Task to complete — Extract all of the data and reproduce it precisely.

Provided data —
»»
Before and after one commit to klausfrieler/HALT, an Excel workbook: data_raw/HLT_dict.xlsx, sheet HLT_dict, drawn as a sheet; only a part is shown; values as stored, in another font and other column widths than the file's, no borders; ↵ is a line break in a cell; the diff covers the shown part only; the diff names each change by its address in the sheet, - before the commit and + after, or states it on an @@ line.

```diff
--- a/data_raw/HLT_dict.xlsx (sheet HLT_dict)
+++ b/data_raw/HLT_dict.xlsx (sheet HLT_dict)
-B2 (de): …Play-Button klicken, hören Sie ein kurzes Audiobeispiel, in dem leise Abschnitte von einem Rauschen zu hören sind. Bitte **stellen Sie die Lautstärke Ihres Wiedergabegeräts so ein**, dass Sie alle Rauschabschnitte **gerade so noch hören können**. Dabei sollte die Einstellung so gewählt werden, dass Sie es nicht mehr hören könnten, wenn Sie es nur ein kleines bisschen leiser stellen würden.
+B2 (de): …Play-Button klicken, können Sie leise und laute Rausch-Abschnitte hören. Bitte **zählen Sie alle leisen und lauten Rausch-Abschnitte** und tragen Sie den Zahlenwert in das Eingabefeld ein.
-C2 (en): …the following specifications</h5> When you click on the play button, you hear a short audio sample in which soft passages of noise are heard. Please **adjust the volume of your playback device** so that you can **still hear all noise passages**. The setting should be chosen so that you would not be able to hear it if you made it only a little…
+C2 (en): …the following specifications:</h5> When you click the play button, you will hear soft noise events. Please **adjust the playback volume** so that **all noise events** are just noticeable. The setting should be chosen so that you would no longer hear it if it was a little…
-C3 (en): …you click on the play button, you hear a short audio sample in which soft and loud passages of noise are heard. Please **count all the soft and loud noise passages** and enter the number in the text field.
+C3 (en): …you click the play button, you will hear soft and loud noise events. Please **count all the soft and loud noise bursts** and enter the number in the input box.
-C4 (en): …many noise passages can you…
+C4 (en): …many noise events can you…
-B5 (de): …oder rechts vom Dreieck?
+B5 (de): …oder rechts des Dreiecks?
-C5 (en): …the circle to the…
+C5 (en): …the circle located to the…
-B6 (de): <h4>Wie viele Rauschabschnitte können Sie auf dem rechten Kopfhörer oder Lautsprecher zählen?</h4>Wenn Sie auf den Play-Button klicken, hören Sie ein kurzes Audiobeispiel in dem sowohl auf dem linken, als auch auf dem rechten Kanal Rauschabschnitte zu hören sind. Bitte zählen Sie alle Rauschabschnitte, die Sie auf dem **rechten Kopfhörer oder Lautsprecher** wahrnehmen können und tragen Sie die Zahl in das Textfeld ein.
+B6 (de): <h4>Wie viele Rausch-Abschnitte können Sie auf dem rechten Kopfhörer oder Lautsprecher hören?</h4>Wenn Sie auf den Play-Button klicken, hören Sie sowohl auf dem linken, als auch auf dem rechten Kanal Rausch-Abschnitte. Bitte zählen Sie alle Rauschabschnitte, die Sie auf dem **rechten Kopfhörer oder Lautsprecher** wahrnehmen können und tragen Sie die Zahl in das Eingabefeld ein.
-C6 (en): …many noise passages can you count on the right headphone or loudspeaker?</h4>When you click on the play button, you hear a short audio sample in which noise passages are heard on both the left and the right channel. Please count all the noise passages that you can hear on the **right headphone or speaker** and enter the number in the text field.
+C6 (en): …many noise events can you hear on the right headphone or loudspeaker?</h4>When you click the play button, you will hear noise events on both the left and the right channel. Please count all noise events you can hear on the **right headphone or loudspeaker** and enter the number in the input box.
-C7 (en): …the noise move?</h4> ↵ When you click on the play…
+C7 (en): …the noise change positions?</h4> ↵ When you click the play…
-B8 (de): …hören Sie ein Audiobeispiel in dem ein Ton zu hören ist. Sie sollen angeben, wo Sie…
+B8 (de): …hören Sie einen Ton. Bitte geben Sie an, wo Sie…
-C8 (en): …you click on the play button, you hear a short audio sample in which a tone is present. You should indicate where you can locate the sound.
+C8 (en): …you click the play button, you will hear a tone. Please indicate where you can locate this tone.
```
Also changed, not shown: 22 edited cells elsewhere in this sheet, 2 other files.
««
Finished task —
Before and after one commit to klausfrieler/HALT, an Excel workbook: data_raw/HLT_dict.xlsx, sheet HLT_dict, drawn as a sheet; only a part is shown; values as stored, in another font and other column widths than the file's, no borders; ↵ is a line break in a cell; the diff covers the shown part only; the diff names each change by its address in the sheet, - before the commit and + after, or states it on an @@ line.

```diff
--- a/data_raw/HLT_dict.xlsx (sheet HLT_dict)
+++ b/data_raw/HLT_dict.xlsx (sheet HLT_dict)
-B2 (de): …Play-Button klicken, hören Sie ein kurzes Audiobeispiel, in dem leise Abschnitte von einem Rauschen zu hören sind. Bitte **stellen Sie die Lautstärke Ihres Wiedergabegeräts so ein**, dass Sie alle Rauschabschnitte **gerade so noch hören können**. Dabei sollte die Einstellung so gewählt werden, dass Sie es nicht mehr hören könnten, wenn Sie es nur ein kleines bisschen leiser stellen würden.
+B2 (de): …Play-Button klicken, können Sie leise und laute Rausch-Abschnitte hören. Bitte **zählen Sie alle leisen und lauten Rausch-Abschnitte** und tragen Sie den Zahlenwert in das Eingabefeld ein.
-C2 (en): …the following specifications</h5> When you click on the play button, you hear a short audio sample in which soft passages of noise are heard. Please **adjust the volume of your playback device** so that you can **still hear all noise passages**. The setting should be chosen so that you would not be able to hear it if you made it only a little…
+C2 (en): …the following specifications:</h5> When you click the play button, you will hear soft noise events. Please **adjust the playback volume** so that **all noise events** are just noticeable. The setting should be chosen so that you would no longer hear it if it was a little…
-C3 (en): …you click on the play button, you hear a short audio sample in which soft and loud passages of noise are heard. Please **count all the soft and loud noise passages** and enter the number in the text field.
+C3 (en): …you click the play button, you will hear soft and loud noise events. Please **count all the soft and loud noise bursts** and enter the number in the input box.
-C4 (en): …many noise passages can you…
+C4 (en): …many noise events can you…
-B5 (de): …oder rechts vom Dreieck?
+B5 (de): …oder rechts des Dreiecks?
-C5 (en): …the circle to the…
+C5 (en): …the circle located to the…
-B6 (de): <h4>Wie viele Rauschabschnitte können Sie auf dem rechten Kopfhörer oder Lautsprecher zählen?</h4>Wenn Sie auf den Play-Button klicken, hören Sie ein kurzes Audiobeispiel in dem sowohl auf dem linken, als auch auf dem rechten Kanal Rauschabschnitte zu hören sind. Bitte zählen Sie alle Rauschabschnitte, die Sie auf dem **rechten Kopfhörer oder Lautsprecher** wahrnehmen können und tragen Sie die Zahl in das Textfeld ein.
+B6 (de): <h4>Wie viele Rausch-Abschnitte können Sie auf dem rechten Kopfhörer oder Lautsprecher hören?</h4>Wenn Sie auf den Play-Button klicken, hören Sie sowohl auf dem linken, als auch auf dem rechten Kanal Rausch-Abschnitte. Bitte zählen Sie alle Rauschabschnitte, die Sie auf dem **rechten Kopfhörer oder Lautsprecher** wahrnehmen können und tragen Sie die Zahl in das Eingabefeld ein.
-C6 (en): …many noise passages can you count on the right headphone or loudspeaker?</h4>When you click on the play button, you hear a short audio sample in which noise passages are heard on both the left and the right channel. Please count all the noise passages that you can hear on the **right headphone or speaker** and enter the number in the text field.
+C6 (en): …many noise events can you hear on the right headphone or loudspeaker?</h4>When you click the play button, you will hear noise events on both the left and the right channel. Please count all noise events you can hear on the **right headphone or loudspeaker** and enter the number in the input box.
-C7 (en): …the noise move?</h4> ↵ When you click on the play…
+C7 (en): …the noise change positions?</h4> ↵ When you click the play…
-B8 (de): …hören Sie ein Audiobeispiel in dem ein Ton zu hören ist. Sie sollen angeben, wo Sie…
+B8 (de): …hören Sie einen Ton. Bitte geben Sie an, wo Sie…
-C8 (en): …you click on the play button, you hear a short audio sample in which a tone is present. You should indicate where you can locate the sound.
+C8 (en): …you click the play button, you will hear a tone. Please indicate where you can locate this tone.
```
Also changed, not shown: 22 edited cells elsewhere in this sheet, 2 other files.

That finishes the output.